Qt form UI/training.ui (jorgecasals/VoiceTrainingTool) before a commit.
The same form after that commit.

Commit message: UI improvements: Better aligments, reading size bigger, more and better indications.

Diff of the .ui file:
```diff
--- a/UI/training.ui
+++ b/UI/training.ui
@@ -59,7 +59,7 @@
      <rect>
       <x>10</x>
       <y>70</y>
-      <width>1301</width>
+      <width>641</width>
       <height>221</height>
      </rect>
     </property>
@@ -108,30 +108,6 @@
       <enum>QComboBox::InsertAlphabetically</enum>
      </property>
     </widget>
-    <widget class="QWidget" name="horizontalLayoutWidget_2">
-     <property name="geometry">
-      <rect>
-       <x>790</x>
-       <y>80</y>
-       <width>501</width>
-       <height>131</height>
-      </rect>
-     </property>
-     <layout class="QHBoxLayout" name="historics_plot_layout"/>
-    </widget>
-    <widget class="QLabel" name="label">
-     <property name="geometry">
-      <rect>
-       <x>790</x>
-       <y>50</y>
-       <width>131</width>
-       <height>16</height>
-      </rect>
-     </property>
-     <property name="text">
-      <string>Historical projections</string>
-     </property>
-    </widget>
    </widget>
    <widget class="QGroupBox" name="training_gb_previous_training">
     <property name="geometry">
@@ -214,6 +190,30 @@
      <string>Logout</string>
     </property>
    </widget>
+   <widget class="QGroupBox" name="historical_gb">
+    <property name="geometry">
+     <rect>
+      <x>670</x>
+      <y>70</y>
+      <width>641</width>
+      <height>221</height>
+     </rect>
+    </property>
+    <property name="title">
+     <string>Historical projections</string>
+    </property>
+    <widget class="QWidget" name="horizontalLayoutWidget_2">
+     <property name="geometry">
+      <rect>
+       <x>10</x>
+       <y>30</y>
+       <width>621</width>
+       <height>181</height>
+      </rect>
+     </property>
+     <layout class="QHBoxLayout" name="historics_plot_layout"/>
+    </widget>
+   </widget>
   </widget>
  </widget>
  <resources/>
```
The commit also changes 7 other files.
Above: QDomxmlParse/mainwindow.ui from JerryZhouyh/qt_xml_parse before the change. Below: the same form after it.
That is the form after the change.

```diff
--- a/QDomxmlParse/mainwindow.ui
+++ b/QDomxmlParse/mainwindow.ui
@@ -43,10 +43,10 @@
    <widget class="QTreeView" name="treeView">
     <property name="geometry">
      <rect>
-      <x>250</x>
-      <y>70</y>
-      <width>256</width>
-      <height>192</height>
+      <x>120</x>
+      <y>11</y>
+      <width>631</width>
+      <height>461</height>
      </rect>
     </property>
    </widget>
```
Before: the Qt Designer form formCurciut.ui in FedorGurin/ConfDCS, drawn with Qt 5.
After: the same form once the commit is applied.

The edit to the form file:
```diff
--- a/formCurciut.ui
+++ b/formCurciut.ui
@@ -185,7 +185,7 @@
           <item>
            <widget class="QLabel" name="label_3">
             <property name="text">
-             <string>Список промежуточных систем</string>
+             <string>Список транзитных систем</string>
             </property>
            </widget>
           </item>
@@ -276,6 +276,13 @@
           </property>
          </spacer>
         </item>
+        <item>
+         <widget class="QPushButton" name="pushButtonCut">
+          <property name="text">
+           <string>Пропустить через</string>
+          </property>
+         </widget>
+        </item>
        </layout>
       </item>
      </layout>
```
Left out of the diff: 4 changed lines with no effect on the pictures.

• [WHAT TO DO]
Retype every line of the listing above exactly as given.

• [EXERCISE SOLUTION]
Qt form UI/training.ui (jorgecasals/VoiceTrainingTool) before a commit.
The same form after that commit.

Commit message: UI improvements: Better aligments, reading size bigger, more and better indications.

Diff of the .ui file:
```diff
--- a/UI/training.ui
+++ b/UI/training.ui
@@ -59,7 +59,7 @@
      <rect>
       <x>10</x>
       <y>70</y>
-      <width>1301</width>
+      <width>641</width>
       <height>221</height>
      </rect>
     </property>
@@ -108,30 +108,6 @@
       <enum>QComboBox::InsertAlphabetically</enum>
      </property>
     </widget>
-    <widget class="QWidget" name="horizontalLayoutWidget_2">
-     <property name="geometry">
-      <rect>
-       <x>790</x>
-       <y>80</y>
-       <width>501</width>
-       <height>131</height>
-      </rect>
-     </property>
-     <layout class="QHBoxLayout" name="historics_plot_layout"/>
-    </widget>
-    <widget class="QLabel" name="label">
-     <property name="geometry">
-      <rect>
-       <x>790</x>
-       <y>50</y>
-       <width>131</width>
-       <height>16</height>
-      </rect>
-     </property>
-     <property name="text">
-      <string>Historical projections</string>
-     </property>
-    </widget>
    </widget>
    <widget class="QGroupBox" name="training_gb_previous_training">
     <property name="geometry">
@@ -214,6 +190,30 @@
      <string>Logout</string>
     </property>
    </widget>
+   <widget class="QGroupBox" name="historical_gb">
+    <property name="geometry">
+     <rect>
+      <x>670</x>
+      <y>70</y>
+      <width>641</width>
+      <height>221</height>
+     </rect>
+    </property>
+    <property name="title">
+     <string>Historical projections</string>
+    </property>
+    <widget class="QWidget" name="horizontalLayoutWidget_2">
+     <property name="geometry">
+      <rect>
+       <x>10</x>
+       <y>30</y>
+       <width>621</width>
+       <height>181</height>
+      </rect>
+     </property>
+     <layout class="QHBoxLayout" name="historics_plot_layout"/>
+    </widget>
+   </widget>
   </widget>
  </widget>
  <resources/>
```
The commit also changes 7 other files.
Above: QDomxmlParse/mainwindow.ui from JerryZhouyh/qt_xml_parse before the change. Below: the same form after it.
That is the form after the change.

```diff
--- a/QDomxmlParse/mainwindow.ui
+++ b/QDomxmlParse/mainwindow.ui
@@ -43,10 +43,10 @@
    <widget class="QTreeView" name="treeView">
     <property name="geometry">
      <rect>
-      <x>250</x>
-      <y>70</y>
-      <width>256</width>
-      <height>192</height>
+      <x>120</x>
+      <y>11</y>
+      <width>631</width>
+      <height>461</height>
      </rect>
     </property>
    </widget>
```
Before: the Qt Designer form formCurciut.ui in FedorGurin/ConfDCS, drawn with Qt 5.
After: the same form once the commit is applied.

The edit to the form file:
```diff
--- a/formCurciut.ui
+++ b/formCurciut.ui
@@ -185,7 +185,7 @@
           <item>
            <widget class="QLabel" name="label_3">
             <property name="text">
-             <string>Список промежуточных систем</string>
+             <string>Список транзитных систем</string>
             </property>
            </widget>
           </item>
@@ -276,6 +276,13 @@
           </property>
          </spacer>
         </item>
+        <item>
+         <widget class="QPushButton" name="pushButtonCut">
+          <property name="text">
+           <string>Пропустить через</string>
+          </property>
+         </widget>
+        </item>
        </layout>
       </item>
      </layout>
```
Left out of the diff: 4 changed lines with no effect on the pictures.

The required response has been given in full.